US President Donald Trump on Saturday said he canceled peace talks with Afghanistan's Taliban leaders after the insurgent group claimed responsibility last week for an attack in Kabul that killed an American soldier and 11 other people.
Trump said he had planned a secret meeting with the Taliban's "major leaders" on Sunday at a presidential compound in Camp David, Maryland. Trump said he also planned to meet with Afghanistan's president.
But Trump said he immediately called the talks off when the insurgents said they were behind the attack.
"If they cannot agree to a ceasefire during these very important peace talks, and would even kill 12 innocent people, then they probably don't have the power to negotiate a meaningful agreement anyway," Trump said on Twitter.
The surprise announcement left in doubt the future of the draft accord worked out last week by Zalmay Khalilzad, the special US envoy for peace in Afghanistan, for a drawdown of thousands of US troops over the coming months.
There was no immediate reaction from the Taliban but the decision appeared to catch them by surprise.
Just hours before Trump's tweet, a senior Taliban leader privy to talks in Doha with US officials including Khalilzad and Taliban chief negotiator Mullah Abdul Ghani Baradar, said an agreement to sign the deal appeared close.

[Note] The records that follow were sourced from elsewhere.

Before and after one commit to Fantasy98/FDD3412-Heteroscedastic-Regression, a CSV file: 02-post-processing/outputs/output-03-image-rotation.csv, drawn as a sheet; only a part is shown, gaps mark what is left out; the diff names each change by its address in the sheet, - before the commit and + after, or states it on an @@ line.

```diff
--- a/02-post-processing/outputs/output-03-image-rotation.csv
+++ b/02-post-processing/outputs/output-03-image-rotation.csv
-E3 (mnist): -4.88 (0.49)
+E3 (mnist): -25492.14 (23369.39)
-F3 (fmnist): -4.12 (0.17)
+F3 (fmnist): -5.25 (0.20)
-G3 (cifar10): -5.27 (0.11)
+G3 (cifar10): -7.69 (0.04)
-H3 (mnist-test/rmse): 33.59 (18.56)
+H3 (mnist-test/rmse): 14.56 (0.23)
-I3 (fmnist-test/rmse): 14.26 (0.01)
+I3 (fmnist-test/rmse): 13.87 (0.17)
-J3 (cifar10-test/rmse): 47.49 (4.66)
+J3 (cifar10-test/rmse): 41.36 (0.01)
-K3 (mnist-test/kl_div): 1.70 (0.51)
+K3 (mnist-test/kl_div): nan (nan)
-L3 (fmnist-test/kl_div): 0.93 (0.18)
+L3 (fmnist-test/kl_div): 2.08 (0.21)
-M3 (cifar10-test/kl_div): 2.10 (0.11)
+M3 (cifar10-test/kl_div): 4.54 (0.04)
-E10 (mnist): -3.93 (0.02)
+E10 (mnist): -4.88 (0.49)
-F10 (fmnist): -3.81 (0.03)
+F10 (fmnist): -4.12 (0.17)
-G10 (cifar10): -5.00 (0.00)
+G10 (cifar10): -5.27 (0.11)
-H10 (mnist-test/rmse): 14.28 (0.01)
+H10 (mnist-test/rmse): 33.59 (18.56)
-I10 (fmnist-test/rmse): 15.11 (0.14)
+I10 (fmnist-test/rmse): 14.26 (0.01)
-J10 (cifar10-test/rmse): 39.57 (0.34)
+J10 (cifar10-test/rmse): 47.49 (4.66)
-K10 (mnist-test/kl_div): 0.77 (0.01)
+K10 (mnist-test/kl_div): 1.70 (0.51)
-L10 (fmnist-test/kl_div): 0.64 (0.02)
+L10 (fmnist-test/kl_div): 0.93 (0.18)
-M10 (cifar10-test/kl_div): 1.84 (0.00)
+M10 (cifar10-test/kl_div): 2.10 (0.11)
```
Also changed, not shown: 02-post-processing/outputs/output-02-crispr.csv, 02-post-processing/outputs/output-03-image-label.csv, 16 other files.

Taliban fighters, who now control more territory than at any time since 2001, launched fresh assaults on the northern cities of Kunduz and Pul-e Khumri over the past week and carried out two major suicide bombings in the capital Kabul.

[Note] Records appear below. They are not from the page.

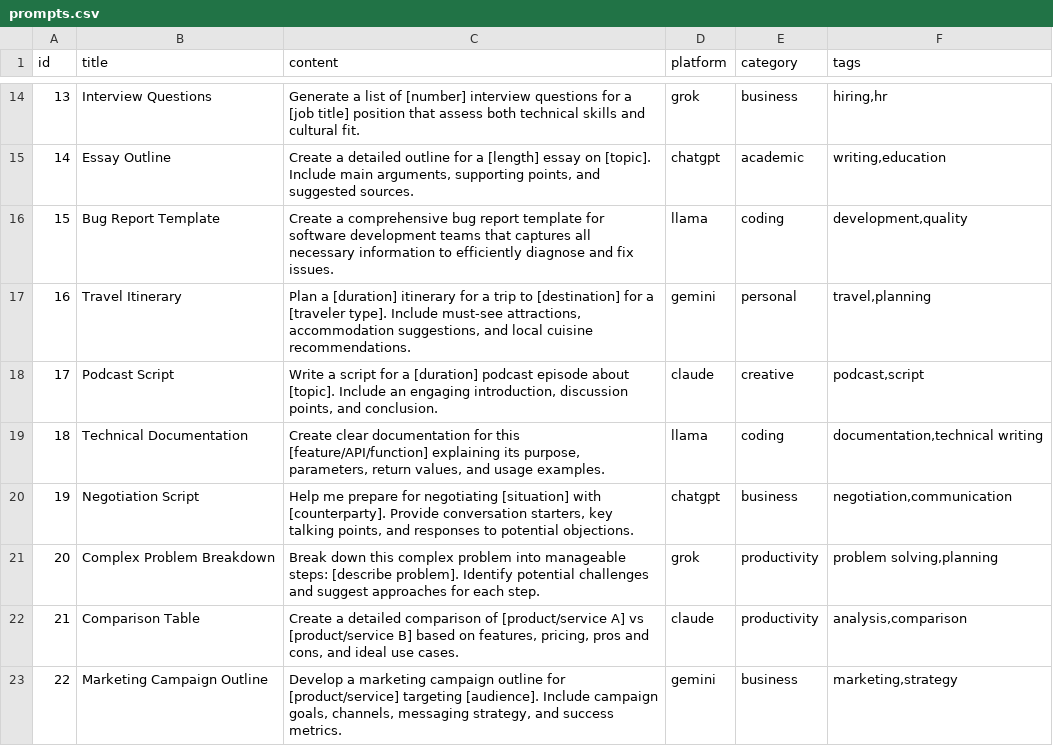
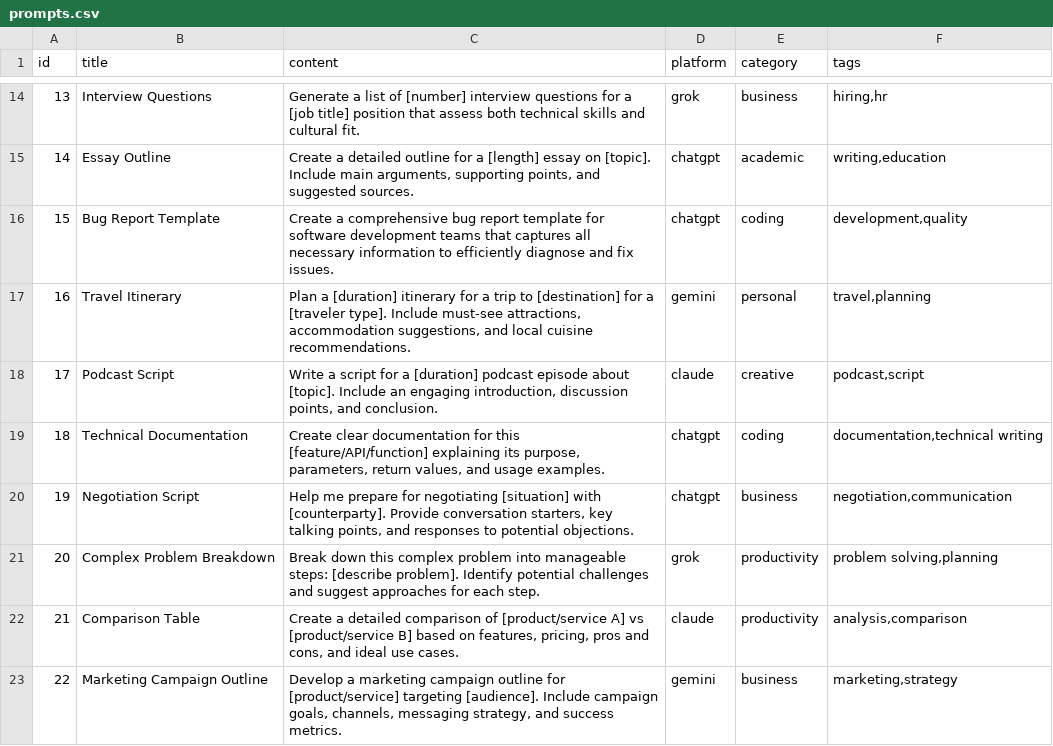
Before and after one commit to SidhuK/llmprompts, a CSV file: public/prompts.csv, drawn as a sheet; only a part is shown, gaps mark what is left out; the diff covers the shown part only.

```diff
--- a/public/prompts.csv
+++ b/public/prompts.csv
@@ -16 +16 @@ id,title,content,platform,category,tags
-15,"Bug Report Template","Create a comprehensive bug report template for software development teams that captures all necessary information to efficiently diagnose and fix issues.",llama,coding,"development,quality"
+15,Bug Report Template,Create a comprehensive bug report template for software development teams that captures all necessary information to efficiently diagnose and fix issues.,chatgpt,coding,"development,quality"
@@ -19 +19 @@ id,title,content,platform,category,tags
-18,"Technical Documentation","Create clear documentation for this [feature/API/function] explaining its purpose, parameters, return values, and usage examples.",llama,coding,"documentation,technical writing"
+18,Technical Documentation,"Create clear documentation for this [feature/API/function] explaining its purpose, parameters, return values, and usage examples.",chatgpt,coding,"documentation,technical writing"
```
Also changed, not shown: 39 edited cells elsewhere in this file, 1 other file.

One of the blasts, a suicide attack in Kabul on Thursday, took the life of US Army Sergeant 1st Class Elis A. Barreto Ortiz, 34, from Puerto Rico, bringing the number of American troops killed in Afghanistan this year to 16.

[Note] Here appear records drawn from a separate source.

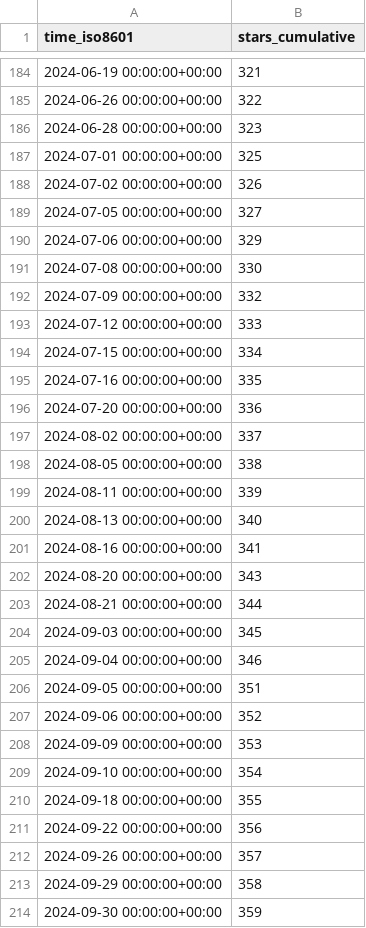
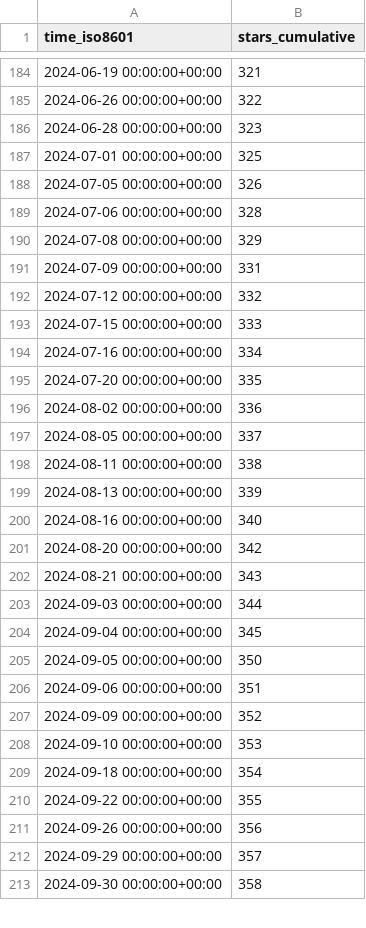
Before and after one commit to inseq-team/inseq-stats, a CSV file: inseq-team/inseq/ghrs-data/stargazers.csv, drawn as a sheet; only a part is shown, gaps mark what is left out; the diff covers the shown part only.

```diff
--- a/inseq-team/inseq/ghrs-data/stargazers.csv
+++ b/inseq-team/inseq/ghrs-data/stargazers.csv
@@ -187,28 +187,27 @@ time_iso8601,stars_cumulative
 2024-07-01 00:00:00+00:00,325
-2024-07-02 00:00:00+00:00,326
-2024-07-05 00:00:00+00:00,327
-2024-07-06 00:00:00+00:00,329
-2024-07-08 00:00:00+00:00,330
-2024-07-09 00:00:00+00:00,332
-2024-07-12 00:00:00+00:00,333
-2024-07-15 00:00:00+00:00,334
-2024-07-16 00:00:00+00:00,335
-2024-07-20 00:00:00+00:00,336
-2024-08-02 00:00:00+00:00,337
-2024-08-05 00:00:00+00:00,338
-2024-08-11 00:00:00+00:00,339
-2024-08-13 00:00:00+00:00,340
-2024-08-16 00:00:00+00:00,341
-2024-08-20 00:00:00+00:00,343
-2024-08-21 00:00:00+00:00,344
-2024-09-03 00:00:00+00:00,345
-2024-09-04 00:00:00+00:00,346
-2024-09-05 00:00:00+00:00,351
-2024-09-06 00:00:00+00:00,352
-2024-09-09 00:00:00+00:00,353
-2024-09-10 00:00:00+00:00,354
-2024-09-18 00:00:00+00:00,355
-2024-09-22 00:00:00+00:00,356
-2024-09-26 00:00:00+00:00,357
-2024-09-29 00:00:00+00:00,358
-2024-09-30 00:00:00+00:00,359
+2024-07-05 00:00:00+00:00,326
+2024-07-06 00:00:00+00:00,328
+2024-07-08 00:00:00+00:00,329
+2024-07-09 00:00:00+00:00,331
+2024-07-12 00:00:00+00:00,332
+2024-07-15 00:00:00+00:00,333
+2024-07-16 00:00:00+00:00,334
+2024-07-20 00:00:00+00:00,335
+2024-08-02 00:00:00+00:00,336
+2024-08-05 00:00:00+00:00,337
+2024-08-11 00:00:00+00:00,338
+2024-08-13 00:00:00+00:00,339
+2024-08-16 00:00:00+00:00,340
+2024-08-20 00:00:00+00:00,342
+2024-08-21 00:00:00+00:00,343
+2024-09-03 00:00:00+00:00,344
+2024-09-04 00:00:00+00:00,345
+2024-09-05 00:00:00+00:00,350
+2024-09-06 00:00:00+00:00,351
+2024-09-09 00:00:00+00:00,352
+2024-09-10 00:00:00+00:00,353
+2024-09-18 00:00:00+00:00,354
+2024-09-22 00:00:00+00:00,355
+2024-09-26 00:00:00+00:00,356
+2024-09-29 00:00:00+00:00,357
+2024-09-30 00:00:00+00:00,358
```
Also changed, not shown: 84 edited cells elsewhere in this file.
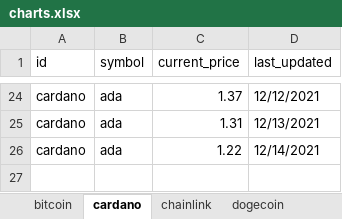
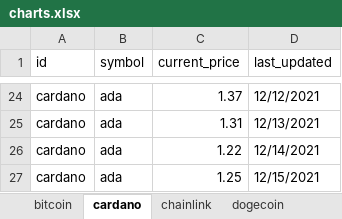
Before and after one commit to SQLvariant/TrackCrypto, an Excel workbook: charts.xlsx, sheet cardano, drawn as a sheet; only a part is shown, gaps mark what is left out; values as stored, in another font and other column widths than the file's, no borders; charts and pictures not drawn; the diff names each change by its address in the sheet, - before the commit and + after, or states it on an @@ line.

```diff
--- a/charts.xlsx (sheet cardano)
+++ b/charts.xlsx (sheet cardano)
+row 27: cardano | ada | 1.25 | 12/15/2021
```
Also changed, not shown: sheet bitcoin, sheet uniswap, sheet chainlink, sheet solana, sheet litecoin, sheet ethereum, 1 more sheet, charts or pictures, coins.xlsx.
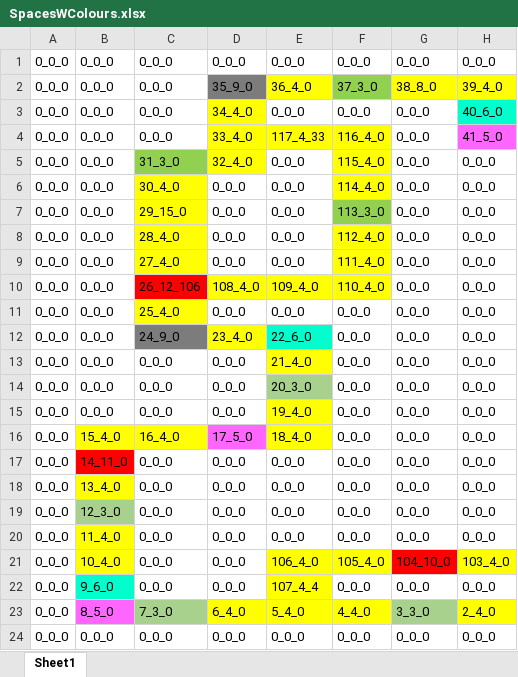
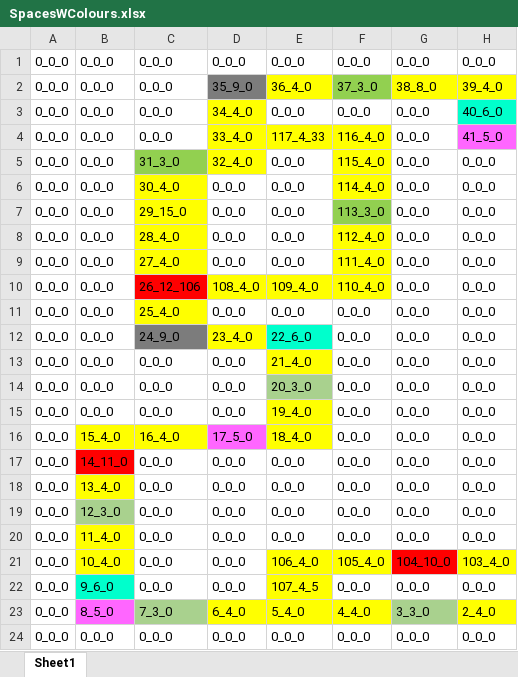
Before and after one commit to PhilipEng/GameOfLife, an Excel workbook: resource/SpacesWColours.xlsx, sheet Sheet1, drawn as a sheet; only a part is shown; values as stored, in another font and other column widths than the file's, no borders; the diff names each change by its address in the sheet, - before the commit and + after, or states it on an @@ line.

Commit message:
Fixed merge value in SpacesCSV file

```diff
--- a/resource/SpacesWColours.xlsx (sheet Sheet1)
+++ b/resource/SpacesWColours.xlsx (sheet Sheet1)
-E22: 107_4_4
+E22: 107_4_5
```
Also changed, not shown: 1 other file.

A spike in attacks by Taliban insurgents in Afghanistan has been "particularly unhelpful" to peace efforts there, a senior US military commander said on Saturday as he visited neighboring Pakistan, where many Taliban militants are based.
US Marine General Kenneth McKenzie, who oversees American troops in the region, declined to comment on the diplomatic negotiations themselves but criticised a wave of Taliban violence that has cast a long shadow over the deal.
Ghani said the message of the five-day gathering was clear: “Afghans want peace” and offered a ceasefire, though he stressed it would not be unilateral. In the statement on Friday, the Taliban rejected a ceasefire, saying attacks will continue during Ramadan but said “fighters are very careful of civilians during any operation.”
A fresh round of talks between the US and the Taliban is to begin in Qatar, just days after US Secretary of State Mike Pompeo said Washington is hoping for an Afghan peace agreement before Sept.1.
President Ashraf Ghani hopes to showcase unity at the four-day meeting — known as Loya Jirga — that brings together politicians, tribal elders and others.
Taiwan’s air force scrambled jets for a second consecutive day on Saturday as multiple Chinese aircraft approached the island and crossed the sensitive midline of the Taiwan Strait, with the island’s government urging Beijing
Continuing with its massive daily spike, India recorded 93,337 coronavirus cases in the past 24 hours, taking its overall tally across the 53-lakh mark, data from the Ministry of Health and Family Welfare showed on Saturday.
The Indian army said Friday its soldiers exceeded their powers during an alleged "fake encounter" operation in Kashmir that killed three men, in a rare admission of wrongdoing in the flashpoint region.